This encore was, in some respects, one of the evening's finest moments. Titus had chosen a program almost staggeringly well-rounded, ranging from Purcell, Bach and Haydn through Schumann, Gounod and Rachmaninoff to a closing American set. He applied himself with knowledge and competence, handling the varied assignments capably. However, he paid a price for this versatility in the loss of interpretive depth.

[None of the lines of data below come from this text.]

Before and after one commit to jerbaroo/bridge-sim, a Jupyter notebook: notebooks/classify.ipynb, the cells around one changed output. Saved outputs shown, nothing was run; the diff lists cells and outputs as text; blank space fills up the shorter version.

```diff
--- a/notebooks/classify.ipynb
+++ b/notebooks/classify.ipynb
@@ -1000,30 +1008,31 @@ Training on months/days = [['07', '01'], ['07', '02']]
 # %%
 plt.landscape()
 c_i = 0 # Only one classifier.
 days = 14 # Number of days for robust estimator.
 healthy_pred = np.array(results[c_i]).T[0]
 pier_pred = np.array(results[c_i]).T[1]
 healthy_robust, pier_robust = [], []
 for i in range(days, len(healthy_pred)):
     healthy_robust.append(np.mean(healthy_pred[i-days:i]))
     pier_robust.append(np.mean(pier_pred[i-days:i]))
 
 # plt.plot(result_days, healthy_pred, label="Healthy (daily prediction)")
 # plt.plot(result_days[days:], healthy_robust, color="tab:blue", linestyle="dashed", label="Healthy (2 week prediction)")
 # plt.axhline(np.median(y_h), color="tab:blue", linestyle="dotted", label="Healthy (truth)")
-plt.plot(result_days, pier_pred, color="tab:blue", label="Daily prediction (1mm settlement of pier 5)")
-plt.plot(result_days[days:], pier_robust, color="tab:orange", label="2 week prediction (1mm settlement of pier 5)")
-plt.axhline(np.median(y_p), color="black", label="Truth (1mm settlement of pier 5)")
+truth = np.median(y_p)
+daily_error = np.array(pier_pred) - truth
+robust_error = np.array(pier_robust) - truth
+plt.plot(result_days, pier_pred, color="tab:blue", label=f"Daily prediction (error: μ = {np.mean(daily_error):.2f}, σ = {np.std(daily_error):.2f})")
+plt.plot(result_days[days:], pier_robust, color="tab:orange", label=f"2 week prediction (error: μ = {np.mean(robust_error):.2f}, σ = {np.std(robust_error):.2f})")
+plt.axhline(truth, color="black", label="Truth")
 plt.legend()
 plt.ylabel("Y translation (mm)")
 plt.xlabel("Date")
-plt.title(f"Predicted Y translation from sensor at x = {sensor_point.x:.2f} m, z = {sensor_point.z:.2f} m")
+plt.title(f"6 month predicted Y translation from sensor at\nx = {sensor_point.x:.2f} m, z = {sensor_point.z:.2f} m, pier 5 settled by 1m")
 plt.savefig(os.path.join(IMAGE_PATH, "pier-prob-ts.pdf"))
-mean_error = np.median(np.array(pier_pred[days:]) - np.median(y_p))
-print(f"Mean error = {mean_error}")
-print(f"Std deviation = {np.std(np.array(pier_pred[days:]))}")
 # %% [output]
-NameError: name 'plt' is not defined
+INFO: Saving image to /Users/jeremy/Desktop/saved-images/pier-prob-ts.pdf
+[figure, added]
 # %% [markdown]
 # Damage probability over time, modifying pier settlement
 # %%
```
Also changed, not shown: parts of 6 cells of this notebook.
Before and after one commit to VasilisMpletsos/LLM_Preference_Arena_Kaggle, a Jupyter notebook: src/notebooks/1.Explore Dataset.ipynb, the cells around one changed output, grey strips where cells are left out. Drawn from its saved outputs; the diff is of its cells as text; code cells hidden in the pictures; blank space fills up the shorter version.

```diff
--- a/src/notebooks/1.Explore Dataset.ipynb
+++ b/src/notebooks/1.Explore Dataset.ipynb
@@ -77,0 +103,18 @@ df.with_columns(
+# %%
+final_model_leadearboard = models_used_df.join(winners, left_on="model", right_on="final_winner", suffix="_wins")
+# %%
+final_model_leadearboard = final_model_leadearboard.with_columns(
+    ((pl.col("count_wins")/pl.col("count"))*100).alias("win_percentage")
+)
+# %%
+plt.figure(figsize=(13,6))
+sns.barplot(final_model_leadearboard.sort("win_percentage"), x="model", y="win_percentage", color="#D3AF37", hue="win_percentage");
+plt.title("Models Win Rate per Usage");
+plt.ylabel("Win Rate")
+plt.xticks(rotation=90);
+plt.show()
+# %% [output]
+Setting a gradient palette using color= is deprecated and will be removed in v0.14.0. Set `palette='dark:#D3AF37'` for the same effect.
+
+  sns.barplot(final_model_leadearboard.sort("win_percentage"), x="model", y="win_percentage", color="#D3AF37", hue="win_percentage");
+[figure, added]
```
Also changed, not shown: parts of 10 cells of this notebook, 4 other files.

Too often, particularly during the first half of the recital, Titus gave his audience clearly articulated diction, controlled shifts in dynamic levels, careful changes in vocal weight and color. Coming to terms with the songs technically, he conveyed little sense of their inner life or a particular point of view. The single line or strategic detail upon which a song rested was often ignored or poorly prepared. In Haydn's "She Never Told Her Love," for example, the key to the song rests with the simple repetition of the word "smiling," as the poet marvels at the lady's stoicism in the face of grief. Titus left his listeners uncertain of the mood, failing to find the subtle stress that would throw the repetition into relief.
To move toward a convincing interpretation of Schumann's "Liederkreis, Op. 39," Titus needs to do much more of this kind of detailed thinking than he did for last night's performance. Curiously, his voice at times took on a cold, thin edge, which may have been a mental rather than vocal problem since the timbre of his voice is generally warm and pleasing.
Titus seemed closer to his material in the second half, starting off with a frothy rendering of Gounod's "Mab, la reine des mensonges," which showed his particular flair for the French idiom. He does exceptionally well with this light, rapid style, as an engaging Stephen Foster patter song titled "If You've Only Got a Moustache" confirmed.
Pianist Michael Fardink brought a strong stylistic sense and a wide range of touches to the accompaniment.